By 1977, the country was suffering its first bout of hyperinflation, with an annual rate of over 300 percent. In 1978, an inflation stabilization plan was attempted, and it succeeded in halving the inflation rate for a short period. But in 1981, the country had a severe balance of payments crisis, which led to a debt default accompanied by a banking crisis. By 1985, inflation had spiked to more than 670 percent, forcing the adoption of the Austral Plan. The currency’s name was changed from the peso to the austral, wages were frozen, the exchange rate was fixed, and spending was slashed for a brief period. Ultimately, the Austral Plan failed, and by 1989, inflation had reached more than 3,000 percent. Argentina’s attempts at stabilization involved several IMF programs generally calling for tough austerity measures, including budget cuts, deregulation, and a floating currency.
In 1991, Argentina adopted the so-called Convertibility Plan following several reforms, including some designed to rein in the budget deficit, which succeeded in eliminating the country’s hyperinflation and restoring stability for a time. Over the next decade, Argentina fared somewhat well despite a banking crisis in 1995. By the late 1990s, other problems associated with growing domestic imbalances were aggravated by external shocks stemming from emerging-market crises of that period. Spurred in part by commodity price fluctuations and financial panics, these crises took their toll on the economy.
When Brazil was forced to devalue its currency in 1999, Argentina’s fixed parity with the dollar accentuated its lack of competitiveness, further weakening its already fragile economic situation. In 2001, Argentina finally faced its demons, abandoned the Convertibility Plan, and suffered its worst financial crisis in modern times. The crisis involved a complex debt default, a collapse of the banking system, and a deep recession. By 2003 the outlook had improved significantly as a result of rising commodity prices in international markets.
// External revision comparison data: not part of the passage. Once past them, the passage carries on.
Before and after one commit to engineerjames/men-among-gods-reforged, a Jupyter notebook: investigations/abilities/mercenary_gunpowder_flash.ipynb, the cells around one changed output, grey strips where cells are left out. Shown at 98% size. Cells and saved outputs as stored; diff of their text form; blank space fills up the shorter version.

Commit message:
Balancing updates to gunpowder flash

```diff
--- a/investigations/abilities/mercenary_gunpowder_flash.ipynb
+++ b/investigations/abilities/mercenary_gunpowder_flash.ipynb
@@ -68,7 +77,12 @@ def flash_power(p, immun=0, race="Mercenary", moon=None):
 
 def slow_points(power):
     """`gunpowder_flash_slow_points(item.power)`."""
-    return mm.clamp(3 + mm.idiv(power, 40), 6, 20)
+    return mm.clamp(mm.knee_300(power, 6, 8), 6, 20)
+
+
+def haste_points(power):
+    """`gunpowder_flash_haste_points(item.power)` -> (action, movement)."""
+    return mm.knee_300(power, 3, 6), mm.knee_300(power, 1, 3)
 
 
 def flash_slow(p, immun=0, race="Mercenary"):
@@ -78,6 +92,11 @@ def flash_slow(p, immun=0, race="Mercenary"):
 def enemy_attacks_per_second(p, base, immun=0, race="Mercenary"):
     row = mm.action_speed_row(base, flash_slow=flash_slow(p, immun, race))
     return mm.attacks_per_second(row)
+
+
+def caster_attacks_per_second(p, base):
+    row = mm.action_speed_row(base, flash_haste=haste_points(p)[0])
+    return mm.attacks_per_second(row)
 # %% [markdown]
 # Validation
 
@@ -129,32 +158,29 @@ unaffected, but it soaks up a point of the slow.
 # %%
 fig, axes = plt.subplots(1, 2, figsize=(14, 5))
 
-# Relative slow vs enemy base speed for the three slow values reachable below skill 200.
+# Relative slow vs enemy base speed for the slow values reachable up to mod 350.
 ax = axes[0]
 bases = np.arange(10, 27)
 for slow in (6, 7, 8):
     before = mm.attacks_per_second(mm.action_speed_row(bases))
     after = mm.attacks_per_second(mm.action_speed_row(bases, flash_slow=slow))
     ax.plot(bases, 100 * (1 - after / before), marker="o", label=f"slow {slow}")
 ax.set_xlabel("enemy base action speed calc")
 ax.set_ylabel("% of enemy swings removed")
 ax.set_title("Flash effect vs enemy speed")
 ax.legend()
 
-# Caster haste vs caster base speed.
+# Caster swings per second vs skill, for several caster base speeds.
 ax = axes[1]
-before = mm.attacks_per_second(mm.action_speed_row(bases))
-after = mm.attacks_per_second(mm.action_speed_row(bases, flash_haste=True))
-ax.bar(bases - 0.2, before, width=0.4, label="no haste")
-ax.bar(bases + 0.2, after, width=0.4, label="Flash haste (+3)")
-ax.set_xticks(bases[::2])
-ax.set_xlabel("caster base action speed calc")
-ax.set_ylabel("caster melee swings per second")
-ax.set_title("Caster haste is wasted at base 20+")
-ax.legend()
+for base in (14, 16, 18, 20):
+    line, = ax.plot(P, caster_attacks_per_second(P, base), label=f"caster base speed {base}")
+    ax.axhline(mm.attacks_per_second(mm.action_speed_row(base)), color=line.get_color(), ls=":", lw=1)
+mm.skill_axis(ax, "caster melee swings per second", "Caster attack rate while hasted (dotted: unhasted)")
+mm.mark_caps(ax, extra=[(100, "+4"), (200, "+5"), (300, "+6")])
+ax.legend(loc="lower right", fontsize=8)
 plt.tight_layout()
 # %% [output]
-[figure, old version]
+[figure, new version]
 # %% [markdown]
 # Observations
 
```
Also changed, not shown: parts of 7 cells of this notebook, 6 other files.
During the worst of the turmoil in 2001, Argentina became famous for its revolving door of five presidents in only 12 days. Eduardo Duhalde, appointed as interim president by Congress in January of 2002, would see the country through the aftermath of the crisis, handing the presidency to Néstor Kirchner in 2003 following his victory in the 2003 elections. During his time in office, Argentina grew at an average clip of about 8.5 percent annually fueled by high commodity prices as well as some domestic reforms. In 2007, Néstor Kirchner’s wife Cristina Kirchner was elected president. Néstor had planned a comeback to power, but he died in 2010, one year before Cristina was reelected for a second term.
Cristina Kirchner’s time in office, from 2007 until 2015, became the hallmark of what is now known as Kirchnerism, a mixture of ad hoc government interventions in the functioning of markets—including setting or freezing certain prices—and tinkering with Argentina’s statistics, particularly with official inflation data. Her tenure was plagued by fiscal irresponsibility and corruption scandals. Argentina did manage to avoid a major financial crisis during her time in office, helped by high commodity prices and investments from China, but it remained vulnerable to crises. Cristina’s successor, Mauricio Macri, failed to resolve inherited and newly created problems, helping to lead the economy to its current state.